What is sound art? How do we experience it? What makes sound… art? A recent exhibition at Brooklyn’s Diapason Gallery – the only gallery in New York devoted to sound art – gives us a cacophony of clues to answer these questions.
David Grubbs, Director of Brooklyn College’s graduate program in Performance and Interactive Media Arts, talks below about the exhibition and the rise of sound art. Grubbs is a musician and has collaborated on sound art projects for over 20 years.
The exhibition titled Non-Cochlear Sound seeks to broaden our experiences of art and sound. The exhibition explores sound as an artistic medium of interaction between two things, “stick with skin, wheel with street, wind with grass,” says the press release. Non-cochlear implies, almost paradoxically, sound not associated with the ear. By this curator Seth Kim-Cohen says he seeks to expand the idea of sound in art, emphasizing interaction over the resulting sound.

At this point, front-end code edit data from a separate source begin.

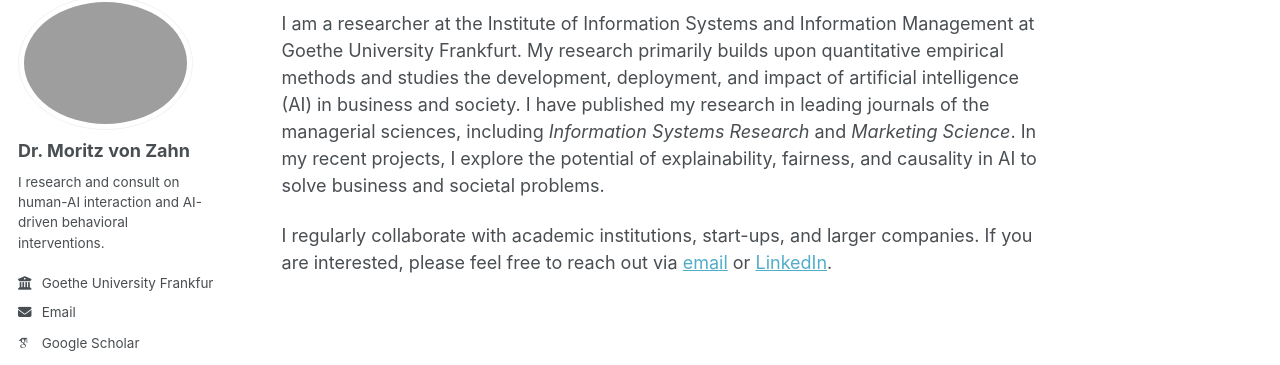
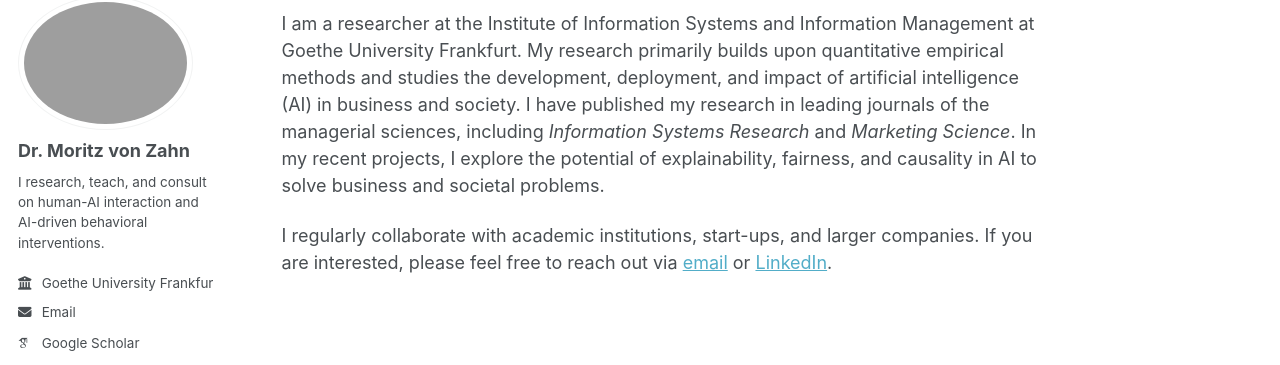
Before and after one commit to moritzvz/moritzvz.github.io, a Jekyll site: the page built from _pages/about.md, in a window 1280 px wide. Shown: the part 105-470 px from the top of the page. Built offline with Jekyll 4.4.1, drawn with Linux system fonts in a browser that asks for light colours; some web fonts are replaced; a script bundle is joined from its source files by our own code; library files that are not in the unit come from our copies.

Commit message:
Update _config.yml

```diff
--- a/_config.yml
+++ b/_config.yml
@@ -26,7 +26,7 @@
   avatar           : "profile_pic.png"
   name             : "Dr. Moritz von Zahn"
   pronouns         : # example: "she/her"
-  bio              : "I research and consult on human-AI interaction and AI-driven behavioral interventions."
+  bio              : "I research, teach, and consult on human-AI interaction and AI-driven behavioral interventions."
   location         : # "Frankfurt, Germany"
   employer         : "Goethe University Frankfurt"
   uri              : # URL
```
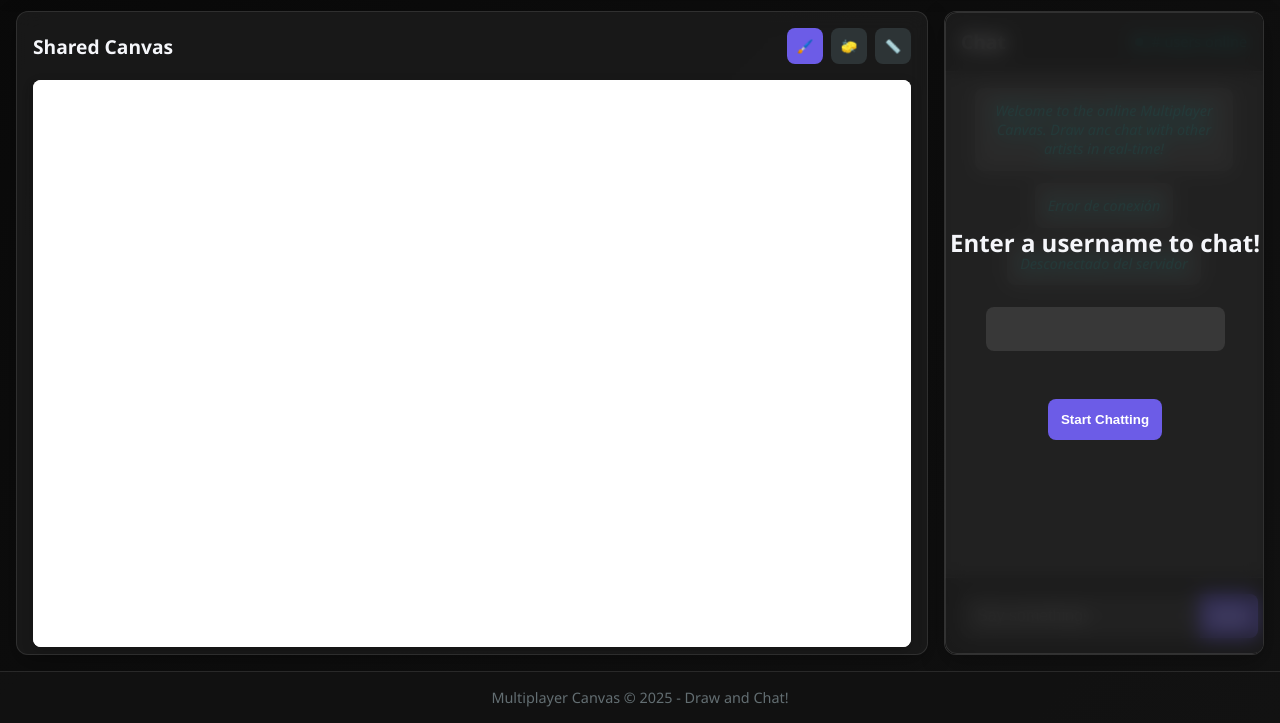
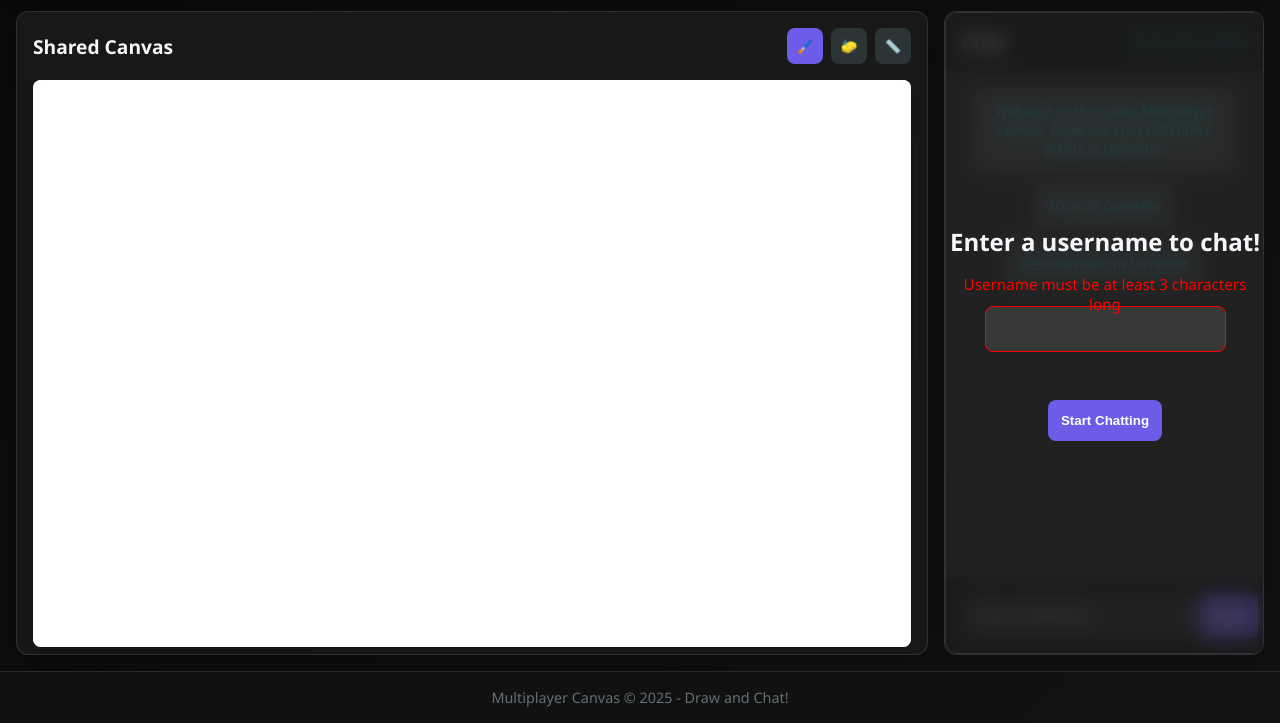
Before and after one commit to Chakloni/Go-Multiplayer-Canvas, a plain HTML site: page static/index.html in a window 1280 px wide. Both pictures are taken after a click on the button "Start Chatting". Shown: the part 77-800 px from the top of the page. Drawn offline with Linux system fonts and the light colour scheme.

Commit message:
lo del error

```diff
--- a/static/index.html
+++ b/static/index.html
@@ -47,7 +47,9 @@
         <div class="chat-container">
             <div class="chat-container2" id="usernameScreen">
                 <h2>Enter a username to chat!</h2>
-                <input type="text" id="usuario">
+                <div id="inputNAlert">
+                    <input type="text" id="usuario">
+                </div>
                 <button id="usernameBtn">Start Chatting</button>
             </div>
             <div class="chat-header">
--- a/static/script.js
+++ b/static/script.js
@@ -57,13 +57,19 @@ function createUsername() {
         // alert("Your username should be at least 3 characters long")
 
         usuarioValue.classList.add('error');
+        usuarioValue.style.border = "red 1px solid"
 
-        // remove the class after the animation completes
+        const inputNAlert = document.getElementById("inputNAlert");
+
+        const spanAlert = document.createElement("span")
+        spanAlert.classList.add("spanAlert")
+        spanAlert.innerText = "Username must be at least 3 characters long"
+
+        inputNAlert.insertBefore(spanAlert, usuarioValue);
+
         setTimeout(function () {
             usuarioValue.classList.remove('error');
         }, 300);
-
-        e.preventDefault();
     } else {
         localStorage.setItem("usuarioValue", usuarioValue.value);
         usernameScreen.style.display = "none";
--- a/static/style.css
+++ b/static/style.css
@@ -369,10 +369,26 @@ canvas {
     background: rgba(255, 255, 255, 0.15);
 }
 
+#inputNAlert{
+    text-align: center;
+    position: relative;
+    width: 100%;
+}
+
 .error {
     position: relative;
     animation: shake .1s linear;
     animation-iteration-count: 3;
+}
+
+.spanAlert{
+    color: red;
+    font-size: 0.95rem;
+    text-align: center;
+    position: absolute;
+    top: -2rem;
+    width: 100%;
+    left: 0;
 }
 
 @keyframes shake {
```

A set of drums is tipped from a wheelbarrow down two flights of warehouse stairs, the journey of a box is recorded going from A to B. This is the interaction of sound art. Listen on for more.
What is sound art?[audio:http://cdn.journalism.cuny.edu/blogs.dir/18/files/2010/11/What-is-sound-Art_1-2.mp3|titles=What is sound art?]
Is sound art relevant? How is it made and experienced today?[audio:http://cdn.journalism.cuny.edu/blogs.dir/18/files/2010/11/Why-is-it-relevant_1-2.mp3|titles=Why is it relevant?_1-2]
Exploring the exhibition…missing work?[audio:http://cdn.journalism.cuny.edu/blogs.dir/18/files/2010/11/Seths-Piece_1-2.mp3|titles=Seths Piece_1-2]
Recording of Seth Kim-Cohen’s, Critique of Instrumental Reason (By use of the drums) 2010[audio:http://cdn.journalism.cuny.edu/blogs.dir/18/files/2010/11/Natural-Sound_Seths_1-2.mp3|titles=Natural Sound_Seths_1-2]